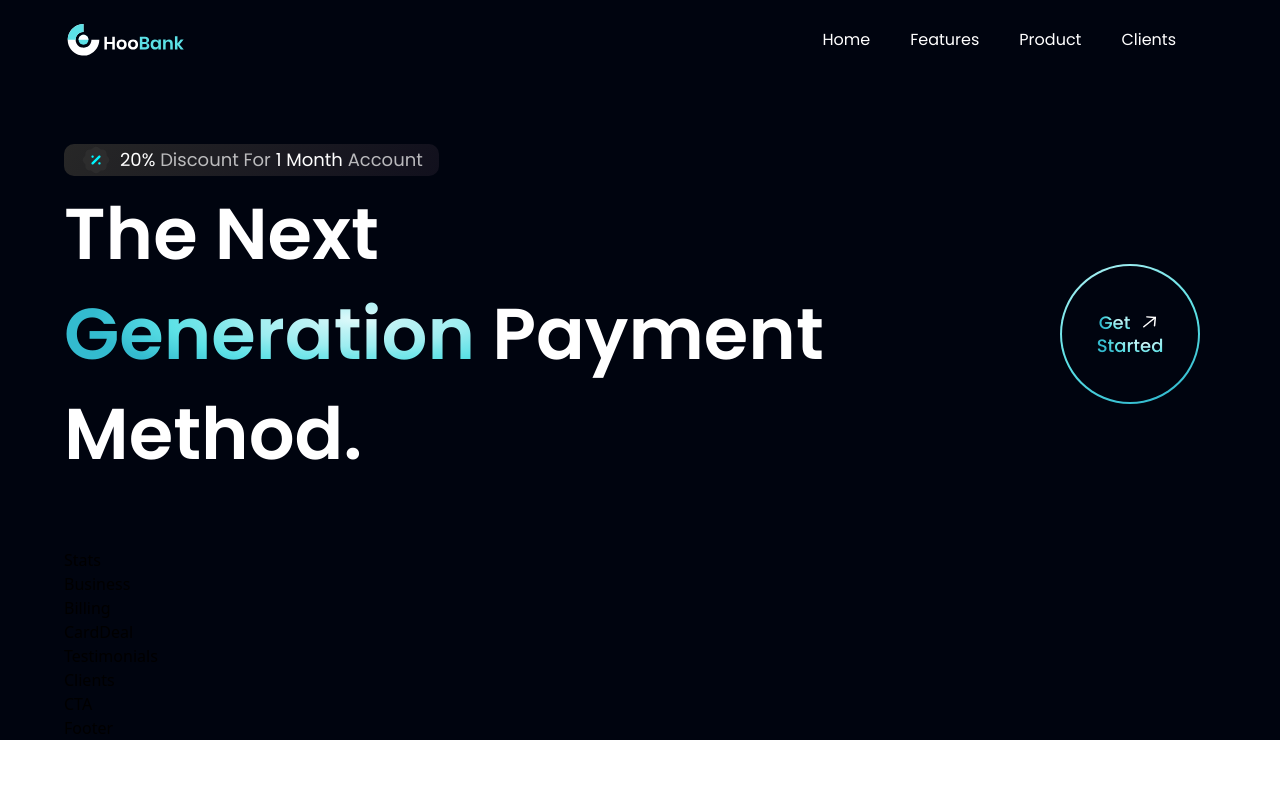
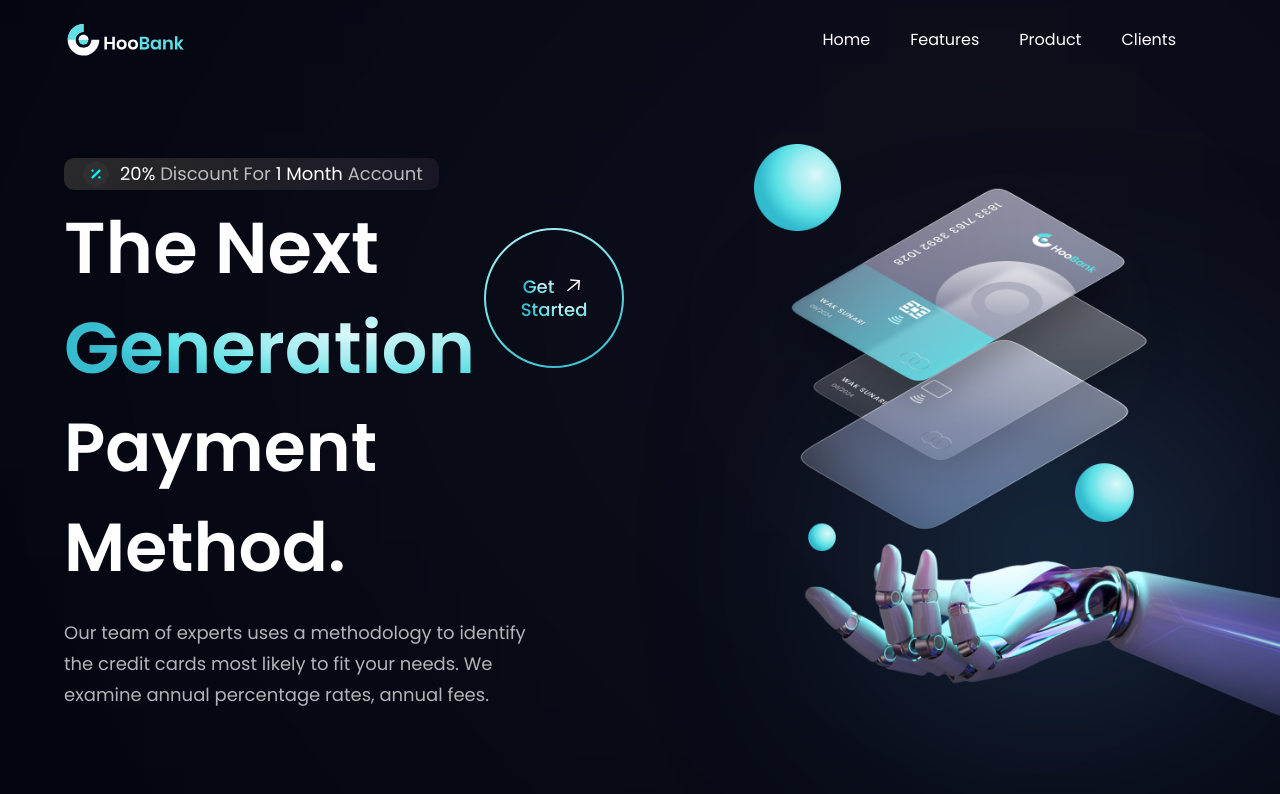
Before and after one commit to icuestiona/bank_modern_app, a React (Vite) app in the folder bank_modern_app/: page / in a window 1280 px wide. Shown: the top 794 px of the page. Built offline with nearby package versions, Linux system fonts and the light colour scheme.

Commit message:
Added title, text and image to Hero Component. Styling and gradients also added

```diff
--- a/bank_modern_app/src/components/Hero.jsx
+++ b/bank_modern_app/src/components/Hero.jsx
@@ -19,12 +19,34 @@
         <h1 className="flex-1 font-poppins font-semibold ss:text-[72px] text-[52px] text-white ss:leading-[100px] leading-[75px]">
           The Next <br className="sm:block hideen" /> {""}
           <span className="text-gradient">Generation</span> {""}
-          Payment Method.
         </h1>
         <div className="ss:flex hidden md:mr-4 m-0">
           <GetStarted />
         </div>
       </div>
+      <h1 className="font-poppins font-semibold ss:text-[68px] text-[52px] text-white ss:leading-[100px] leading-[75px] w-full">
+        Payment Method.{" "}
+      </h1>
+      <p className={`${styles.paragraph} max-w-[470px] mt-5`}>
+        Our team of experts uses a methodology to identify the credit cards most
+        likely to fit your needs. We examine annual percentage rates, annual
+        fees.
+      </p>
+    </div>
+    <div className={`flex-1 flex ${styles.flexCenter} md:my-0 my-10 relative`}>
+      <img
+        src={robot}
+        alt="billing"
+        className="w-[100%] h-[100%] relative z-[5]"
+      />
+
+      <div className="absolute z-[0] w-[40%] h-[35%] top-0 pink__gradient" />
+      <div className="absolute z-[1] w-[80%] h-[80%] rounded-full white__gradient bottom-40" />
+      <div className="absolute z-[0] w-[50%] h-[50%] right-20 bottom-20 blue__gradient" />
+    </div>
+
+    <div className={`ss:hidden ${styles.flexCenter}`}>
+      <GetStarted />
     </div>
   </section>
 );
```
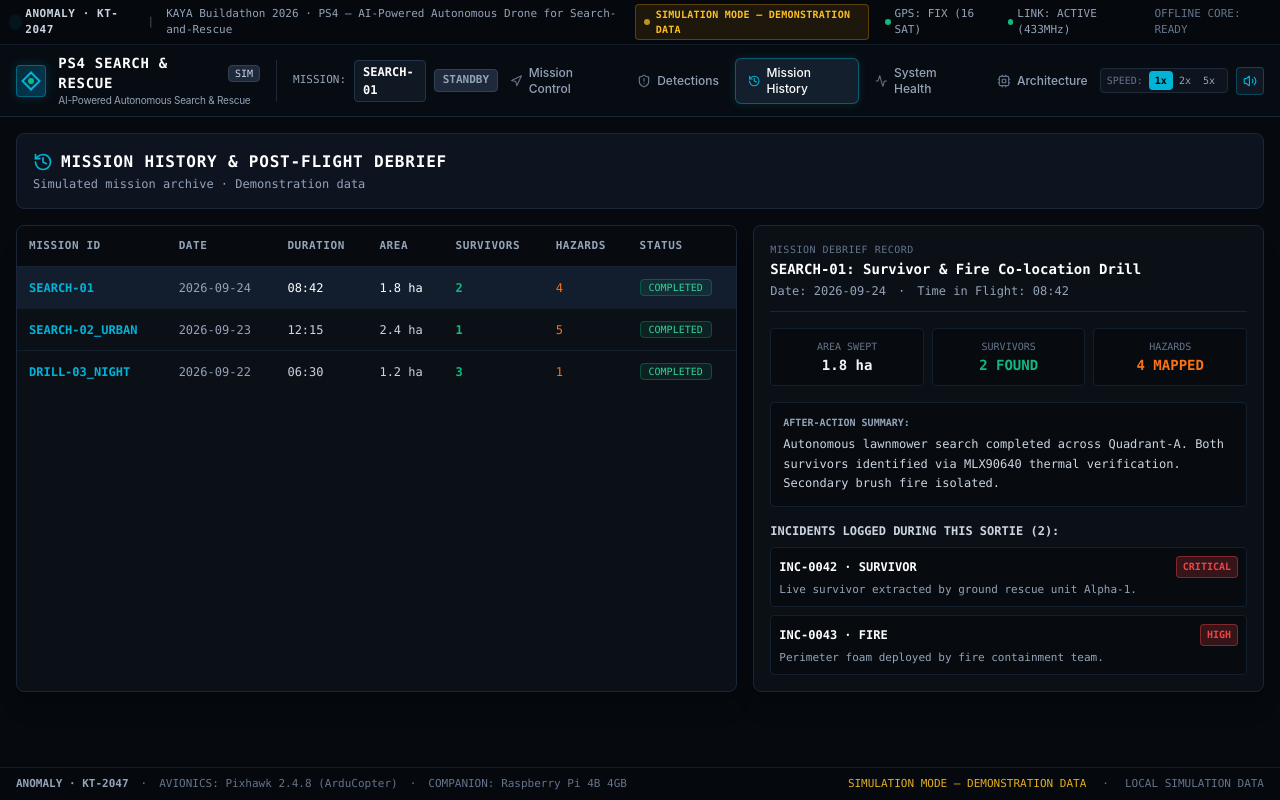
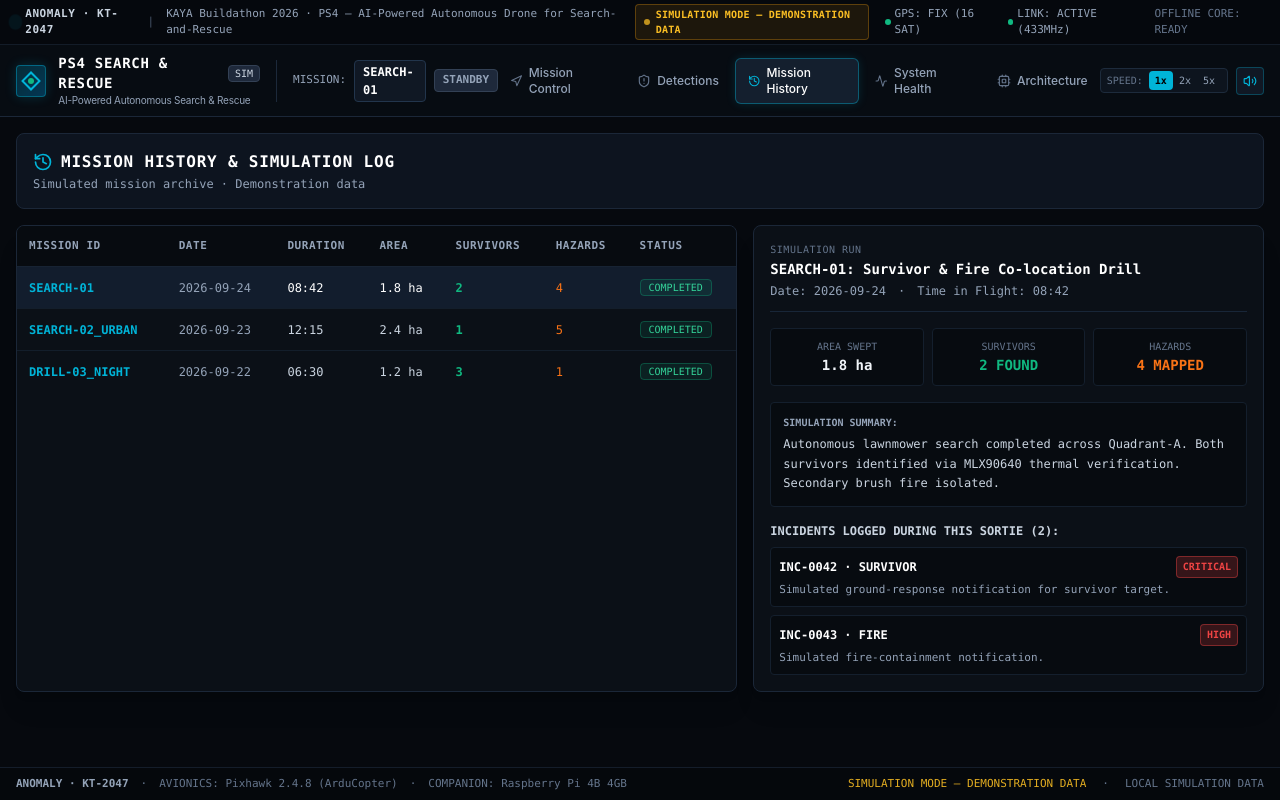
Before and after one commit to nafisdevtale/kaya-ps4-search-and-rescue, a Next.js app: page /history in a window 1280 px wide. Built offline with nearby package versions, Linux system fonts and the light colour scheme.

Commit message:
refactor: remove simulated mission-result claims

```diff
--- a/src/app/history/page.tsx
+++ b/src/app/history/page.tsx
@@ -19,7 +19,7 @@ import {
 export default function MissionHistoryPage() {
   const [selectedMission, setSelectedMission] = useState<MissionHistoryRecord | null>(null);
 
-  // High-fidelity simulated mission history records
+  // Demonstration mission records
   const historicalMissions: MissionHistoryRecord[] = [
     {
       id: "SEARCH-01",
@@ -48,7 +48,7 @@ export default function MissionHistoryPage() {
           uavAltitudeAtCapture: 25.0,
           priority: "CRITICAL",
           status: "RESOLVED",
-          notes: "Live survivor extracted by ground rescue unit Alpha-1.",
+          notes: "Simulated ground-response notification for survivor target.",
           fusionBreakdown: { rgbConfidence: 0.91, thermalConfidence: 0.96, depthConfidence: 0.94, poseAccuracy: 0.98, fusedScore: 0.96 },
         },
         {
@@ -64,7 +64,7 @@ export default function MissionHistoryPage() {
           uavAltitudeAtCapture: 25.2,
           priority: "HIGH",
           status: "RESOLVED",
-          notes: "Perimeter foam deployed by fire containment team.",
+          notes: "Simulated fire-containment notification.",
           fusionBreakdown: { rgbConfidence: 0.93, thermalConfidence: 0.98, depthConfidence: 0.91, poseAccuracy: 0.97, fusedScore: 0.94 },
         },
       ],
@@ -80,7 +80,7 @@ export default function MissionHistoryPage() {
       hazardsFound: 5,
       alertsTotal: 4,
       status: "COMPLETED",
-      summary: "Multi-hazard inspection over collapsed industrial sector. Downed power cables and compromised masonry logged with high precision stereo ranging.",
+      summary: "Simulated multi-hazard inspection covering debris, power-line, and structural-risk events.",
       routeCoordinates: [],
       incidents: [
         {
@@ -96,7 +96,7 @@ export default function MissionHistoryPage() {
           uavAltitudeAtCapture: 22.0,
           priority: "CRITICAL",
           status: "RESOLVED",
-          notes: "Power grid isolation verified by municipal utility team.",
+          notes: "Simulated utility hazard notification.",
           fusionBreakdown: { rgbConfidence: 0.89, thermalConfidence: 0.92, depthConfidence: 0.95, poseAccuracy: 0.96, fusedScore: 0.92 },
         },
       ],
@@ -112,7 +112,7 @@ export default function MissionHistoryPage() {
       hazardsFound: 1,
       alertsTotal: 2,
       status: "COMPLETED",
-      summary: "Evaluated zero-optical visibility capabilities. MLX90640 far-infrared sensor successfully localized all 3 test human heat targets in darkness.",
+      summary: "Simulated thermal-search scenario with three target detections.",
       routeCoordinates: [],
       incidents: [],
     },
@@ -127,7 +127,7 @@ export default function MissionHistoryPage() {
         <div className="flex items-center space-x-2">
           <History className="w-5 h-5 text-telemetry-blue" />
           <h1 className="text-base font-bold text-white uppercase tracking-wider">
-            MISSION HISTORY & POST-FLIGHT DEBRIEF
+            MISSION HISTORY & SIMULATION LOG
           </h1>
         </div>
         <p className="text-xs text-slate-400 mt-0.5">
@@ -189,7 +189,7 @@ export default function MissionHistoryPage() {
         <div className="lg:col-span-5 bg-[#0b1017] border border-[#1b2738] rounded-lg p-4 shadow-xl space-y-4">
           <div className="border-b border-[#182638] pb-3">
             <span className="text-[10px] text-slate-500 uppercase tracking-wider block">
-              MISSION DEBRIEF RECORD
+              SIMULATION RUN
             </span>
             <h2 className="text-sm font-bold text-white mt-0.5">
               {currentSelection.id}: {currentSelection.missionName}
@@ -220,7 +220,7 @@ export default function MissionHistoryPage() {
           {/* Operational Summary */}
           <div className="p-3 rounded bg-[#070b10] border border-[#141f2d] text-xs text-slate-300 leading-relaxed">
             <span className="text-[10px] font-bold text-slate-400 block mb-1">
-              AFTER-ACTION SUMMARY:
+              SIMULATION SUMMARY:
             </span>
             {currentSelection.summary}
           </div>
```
· · · · ·
## Activity
Show the lines of the listing above with "team".

## Task solution
+        Our team of experts uses a methodology to identify the credit cards most
-          notes: "Perimeter foam deployed by fire containment team.",
-          notes: "Power grid isolation verified by municipal utility team.",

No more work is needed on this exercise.